We begin, then, with collapse, and end with revival, or "renaissance," a familiar model in collapse studies, modified only by my bug for geography and, specifically, elevation. I would insist on the role of animal sacrifice and temple complexes, except that the surviving tax documents from Samaria show that the state was levying wine and olive oil contributions, and, presumably, selling them. It would be rash to extrapolate too far from the one set of data to survive, however. The Kurkh Stele would seem to justify presenting Ahab as owning an extraordinarily large number of horses, something that modern excavators see as justified, allowing for some kind of exaggeration, by excavations at the Omiride fortress of Jezreel, pointing to large stables there, if not large enough for the 2000 chariots of the Kurkh Stele, and the ample forage of the Jezreel Valley below. Apart from military and prestige uses, large numbers of equids would have been handy for moving amphorae of wine and oil.
Finally, there is a fairly obvious cause and effect relationship between a hypothesised increase in the wool clip due to the introduction of iron shears, and of large horse herds. More wool means that it is possible to support fewer sheep, which depresses the value of fodder, which makes horses cheaper.

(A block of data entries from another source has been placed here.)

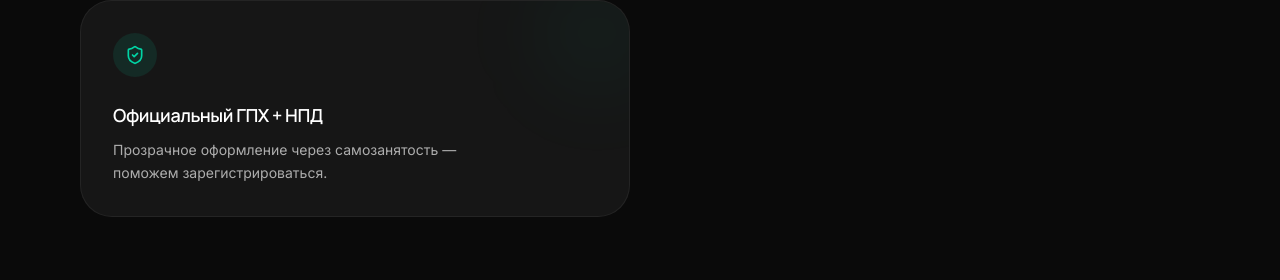
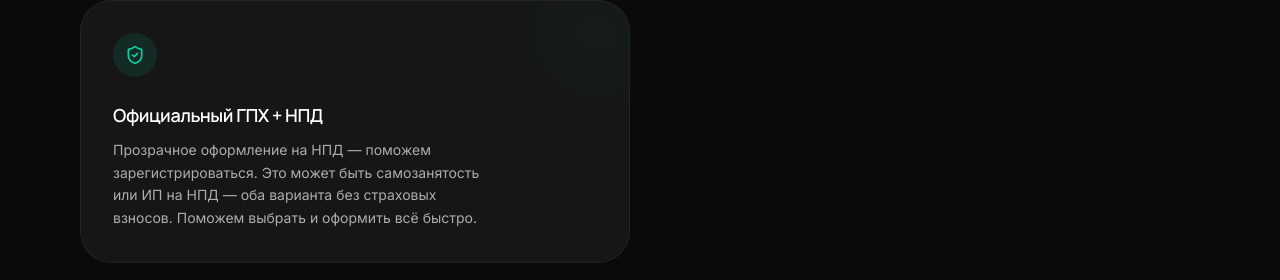
Before and after one commit to dmitryulyanovv/asiagate, a Next.js app: page /career in a window 1280 px wide. Shown: the part 2800-3080 px from the top of the page. Built offline with nearby package versions, Linux system fonts and the light colour scheme.

Commit message:
Enhance description for GPH and NPD registration
Updated description for the official GPH and NPD section to provide more details about registration options.

```diff
--- a/components/sections/CareerHighlights.tsx
+++ b/components/sections/CareerHighlights.tsx
@@ -49,7 +49,7 @@ const HIGHLIGHTS = [
   {
     icon: ShieldCheck,
     title: "Официальный ГПХ + НПД",
-    description: "Прозрачное оформление через самозанятость — поможем зарегистрироваться.",
+    description: "Прозрачное оформление на НПД — поможем зарегистрироваться. Это может быть самозанятость или ИП на НПД — оба варианта без страховых взносов. Поможем выбрать и оформить всё быстро.",
     span: "lg:col-span-2",
   },
 ];
```
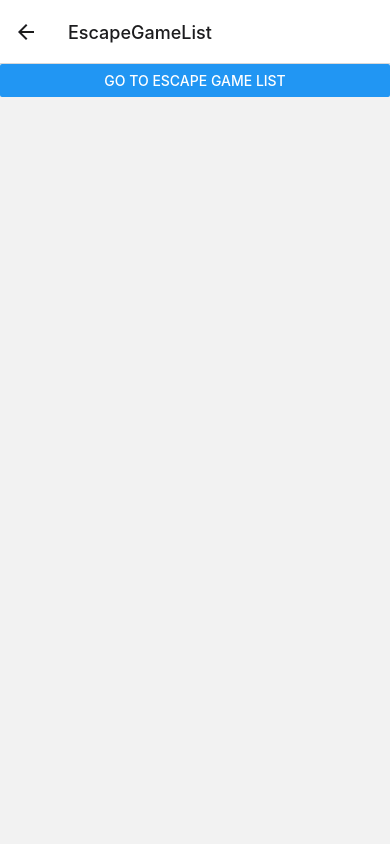
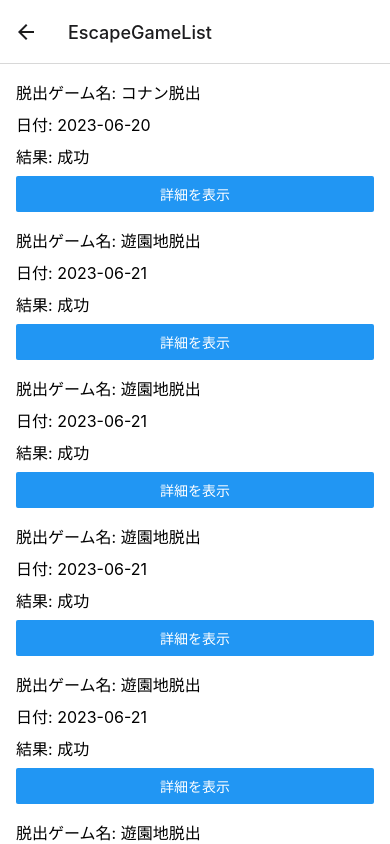
Before and after one commit to yuusyasiratama/memo_app_react_native, a React Native app: screen /EscapeGameList in a window 390 px wide. Shown: the top 844 px of the page. Built offline with nearby package versions, Linux system fonts and the light colour scheme.

Commit message:
一覧の表記を見直し

```diff
--- a/components/EscapeGameList.js
+++ b/components/EscapeGameList.js
@@ -1,13 +1,73 @@
-import React from 'react';
-import { View, Button } from 'react-native';
+import React, { useState } from 'react';
+import { View, ScrollView, Button, Text, StyleSheet } from 'react-native';
+
+const escapeGameResults = [
+  { name: 'コナン脱出', date: '2023-06-20', result: '成功', members: ['AAA', 'BBB'], impression: 'とても楽しかった！' },
+  { name: '遊園地脱出', date: '2023-06-21', result: '成功', members: ['CCC', 'DDD'], impression: '成功率20％！' },
+  { name: '遊園地脱出', date: '2023-06-21', result: '成功', members: ['CCC', 'DDD'], impression: '成功率20％！' },
+  { name: '遊園地脱出', date: '2023-06-21', result: '成功', members: ['CCC', 'DDD'], impression: '成功率20％！' },
+  { name: '遊園地脱出', date: '2023-06-21', result: '成功', members: ['CCC', 'DDD'], impression: '成功率20％！' },
+  { name: '遊園地脱出', date: '2023-06-21', result: '成功', members: ['CCC', 'DDD'], impression: '成功率20％！' },
+  { name: '遊園地脱出', date: '2023-06-21', result: '成功', members: ['CCC', 'DDD'], impression: '成功率20％！' },
+  // 他の結果データ
+];
+
 
 const EscapeGameList = () => {
-  // Escape Game List component content
+  const [selectedItem, setSelectedItem] = useState(null);
+
+  const handleItemPress = (item) => {
+    setSelectedItem(item);
+  };
+
+  const renderEscapeGameItem = (item) => {
+    const { name, date, result, members, impression } = item;
+
+    return (
+      <View key={name} style={styles.itemContainer}>
+        <Text style={styles.itemText}>脱出ゲーム名: {name}</Text>
+        <Text style={styles.itemText}>日付: {date}</Text>
+        <Text style={styles.itemText}>結果: {result}</Text>
+        <Button title="詳細を表示" onPress={() => handleItemPress(item)} />
+        {selectedItem === item && (
+          <View style={styles.detailsContainer}>
+            <Text style={styles.detailsText}>参加メンバー: {members.join(', ')}</Text>
+            <Text style={styles.detailsText}>感想: {impression}</Text>
+            {/* 他の詳細情報の表示 */}
+          </View>
+        )}
+      </View>
+    );
+  };
+
   return (
-    <View>
-      <Button title="Go to Escape Game List" />
-    </View>
+    <ScrollView style={styles.container}>
+      {escapeGameResults.map(renderEscapeGameItem)}
+    </ScrollView>
   );
 };
 
+const styles = StyleSheet.create({
+  container: {
+    flex: 1,
+    padding: 16,
+    backgroundColor: '#fff',
+  },
+  itemContainer: {
+    marginBottom: 16,
+  },
+  itemText: {
+    fontSize: 16,
+    marginBottom: 8,
+  },
+  detailsContainer: {
+    backgroundColor: '#f1f1f1',
+    padding: 16,
+  },
+  detailsText: {
+    fontSize: 14,
+    marginBottom: 8,
+  },
+});
+
 export default EscapeGameList;
```
Also changed, not shown: components/Message.js (deleted, +0 -37 lines).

Exactly how one coordinates fodder in situ in coastal meadows around Carmel with the new settlements and royal city or cities in the central hills is a question calling for some kind of resolution of the social problem of transhumance. An upland/downland alliance between hill kings and Phoenician cities would seem to offer one solution, and here one can return to the story of Ahab and Jezebel. If Solomon is a Deuteronomic invention appropriating the Omiride narrative for a "Yahwist" king, then the parallel here is with the alliance between Solomon and Hiram; but also between the temple of Baal and Astarte that Ahab built for Jezebel and the First Temple. Perhaps saliently even at this very early date, is the Yahwist insistence on a single temple in the royal city monopolising animal sacrifice. While it seems logistically impractical, I've argued that the collapse of this monopoly plays a crucial role in the Third Century Crisis, and certainly the rise of the urban sanctuary is a crucial feature of the Early Iron Age. Perhaps it, too, reflects a collapse in the price of fodder, which might have led pastoralists in places like Tel Dor to shift their focus from sheep to cattle. Cattle are more efficient meat producers than sheep, but a slaughtered steer feeds a lot more people than a ewe, which is in itself a problem of social organisation if can't just sell the meat.
I will not try to pile more on my tired shoulders this Sunday evening, as I am trying to digest an attempted phenomalist critique of the Late Bronze Age/Early Iron Age by Jesse Millek. I have a feeling that this is going to be a fruitful work to explore, but that doesn't mean that I am going to do it tonight.